# WHAT YOU ARE ASKED TO DO
Write the listing out once more, identical to the original but without pictures.
--- RECORD SET Enclosed Below ---
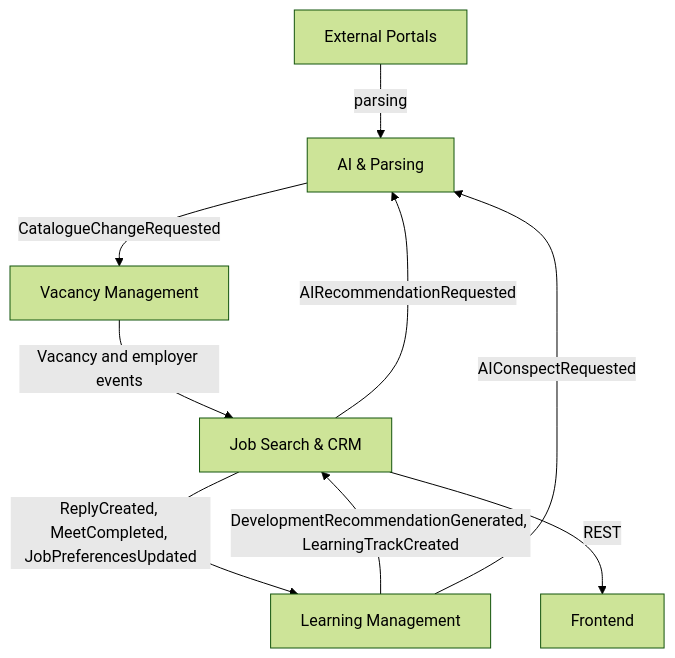
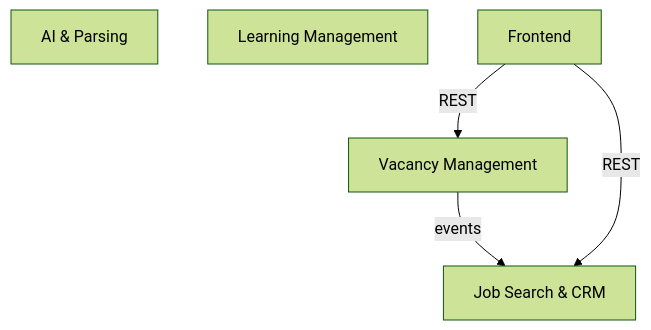
One commit to AIJobResearcher/docs changed the diagram in docs/context-map.md. Above: the diagram before and after it, drawn with Mermaid (forest theme). The commit also changed other lines of this file and 61 other files, not shown here.

````diff
--- a/docs/context-map.md
+++ b/docs/context-map.md
@@ -112,11 +59,8 @@
 ```mermaid
 graph TD
-    EP[External Portals] -->|parsing| AI[AI & Parsing]
-    AI -->|CatalogueChangeRequested| VM[Vacancy Management]
-    VM -->|Vacancy and employer events| CRM[Job Search & CRM]
-    CRM -->|ReplyCreated, MeetCompleted, JobPreferencesUpdated| LM[Learning Management]
-    LM -->|DevelopmentRecommendationGenerated, LearningTrackCreated| CRM
-    CRM -->|AIRecommendationRequested| AI
-    LM -->|AIConspectRequested| AI
-    CRM -->|REST| FE[Frontend]
+    AI[AI & Parsing]
+    LM[Learning Management]
+    VM[Vacancy Management] -->|events| CRM[Job Search & CRM]
+    FE[Frontend] -->|REST| CRM
+    FE -->|REST| VM
 ```
````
--- End of Enclosed RECORD SET ---
# RESPONSE AREA
One commit to AIJobResearcher/docs changed the diagram in docs/context-map.md. Above: the diagram before and after it, drawn with Mermaid (forest theme). The commit also changed other lines of this file and 61 other files, not shown here.

````diff
--- a/docs/context-map.md
+++ b/docs/context-map.md
@@ -112,11 +59,8 @@
 ```mermaid
 graph TD
-    EP[External Portals] -->|parsing| AI[AI & Parsing]
-    AI -->|CatalogueChangeRequested| VM[Vacancy Management]
-    VM -->|Vacancy and employer events| CRM[Job Search & CRM]
-    CRM -->|ReplyCreated, MeetCompleted, JobPreferencesUpdated| LM[Learning Management]
-    LM -->|DevelopmentRecommendationGenerated, LearningTrackCreated| CRM
-    CRM -->|AIRecommendationRequested| AI
-    LM -->|AIConspectRequested| AI
-    CRM -->|REST| FE[Frontend]
+    AI[AI & Parsing]
+    LM[Learning Management]
+    VM[Vacancy Management] -->|events| CRM[Job Search & CRM]
+    FE[Frontend] -->|REST| CRM
+    FE -->|REST| VM
 ```
````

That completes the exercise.